Unfortunately I’m currently in the middle of a long spell of… issues with train companies and today was no different. Upon arriving at the interchange I was told it was shut for an indeterminate amount of time due to a gas leak, I was a bit annoyed by this but I took the opportunity for a Burger King break, almost as soon as I’d finished my burger the train station had re-opened and my train left only 25 minutes late, so alls well that ends well!

The train journey was uneventful, but I was pleasantly surprised to find that First Hull Trains offer free wi-fi for the duration of a journey — and I thought East Coasts offer of 15 minutes for free was good!

To get to ExCel, where the interview was taking place, I had to take 3 more trains, The Northern Line Tube from Kings Cross to Bank, a Driverless Docklands Light Railway train from Bank to Canning Tow, and another DLR train from Canning Town to Custom House for ExCel.

The feature image of this Blog Post is the Western Entrance to ExCel but it doesn’t quite show you just how massive the building is — it took me about 25 minutes to walk from the west end to the east end! After doing this and looking around for a bit I turned up to the Olympic Committee section of the ExCel building, still an hour early. Fortunately I was seen an hour early.

Whilst waiting around for my interview I was somewhat perplexed by the sheer amount of McDonalds advertising for what is supposed to be an event which encourages exercise and living well (and some people would argue fast food was counter-active to this). The “informal interview process” is outlined in the below picture:

The Structure of the Interview Process
The Structure of the Interview Process
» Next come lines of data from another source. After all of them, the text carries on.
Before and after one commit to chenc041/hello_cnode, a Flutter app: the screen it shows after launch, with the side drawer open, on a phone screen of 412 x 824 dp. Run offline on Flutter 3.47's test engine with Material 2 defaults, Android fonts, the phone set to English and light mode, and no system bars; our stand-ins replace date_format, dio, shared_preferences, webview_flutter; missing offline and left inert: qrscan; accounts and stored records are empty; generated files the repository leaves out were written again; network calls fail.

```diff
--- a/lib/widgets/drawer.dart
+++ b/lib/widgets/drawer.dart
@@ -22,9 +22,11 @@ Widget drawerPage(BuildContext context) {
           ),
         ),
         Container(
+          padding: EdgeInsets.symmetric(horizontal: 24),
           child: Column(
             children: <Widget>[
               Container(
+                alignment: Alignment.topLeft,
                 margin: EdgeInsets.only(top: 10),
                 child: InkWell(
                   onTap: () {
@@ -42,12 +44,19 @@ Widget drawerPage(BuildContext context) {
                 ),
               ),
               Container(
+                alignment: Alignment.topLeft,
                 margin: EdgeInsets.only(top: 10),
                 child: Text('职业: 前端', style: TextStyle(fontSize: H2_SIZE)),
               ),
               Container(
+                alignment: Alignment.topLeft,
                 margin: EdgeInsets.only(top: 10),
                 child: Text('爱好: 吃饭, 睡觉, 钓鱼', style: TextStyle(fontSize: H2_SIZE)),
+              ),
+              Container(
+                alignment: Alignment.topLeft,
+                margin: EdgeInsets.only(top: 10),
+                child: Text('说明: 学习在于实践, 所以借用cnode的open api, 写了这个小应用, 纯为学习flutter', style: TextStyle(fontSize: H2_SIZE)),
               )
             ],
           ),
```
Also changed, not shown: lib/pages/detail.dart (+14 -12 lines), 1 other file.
  1. You check in by providing your name and a form of ID. You then get your picture taken for any further Olympic ID
  2. You are then held in the “Explore” area where you can read some information on the running of the Olympics and view some more fast food ads before being given a talk about possible jobs roles, ranging from camera operator to web design
  3. Once the interview group before you has finished you then go to the “Cinema” to watch some adverts telling you how Cadbury is the treat sponsor of the Olympic games (again, counter productive some would argue) before being given interview advice by some comedians and dames.
  4.  You have your interview where they ask questions about why you feel you would make a good volunteer.

I felt the whole process felt well and the interviewer said that it was “Great to see someone with ambition, who is so well spoken” and that they had “Enjoyed interviewing” me 🙂 So that can’t be bad.

After the interview I had to wait around for a few hours so I treated myself to a Nandos and a walk around London, including having a look at the brand new Skyscraper, the Shard before catching my train home. A great day all round, even if around 9 hours of it was spent on Public Transport. Below are some more images which I took throughout the day: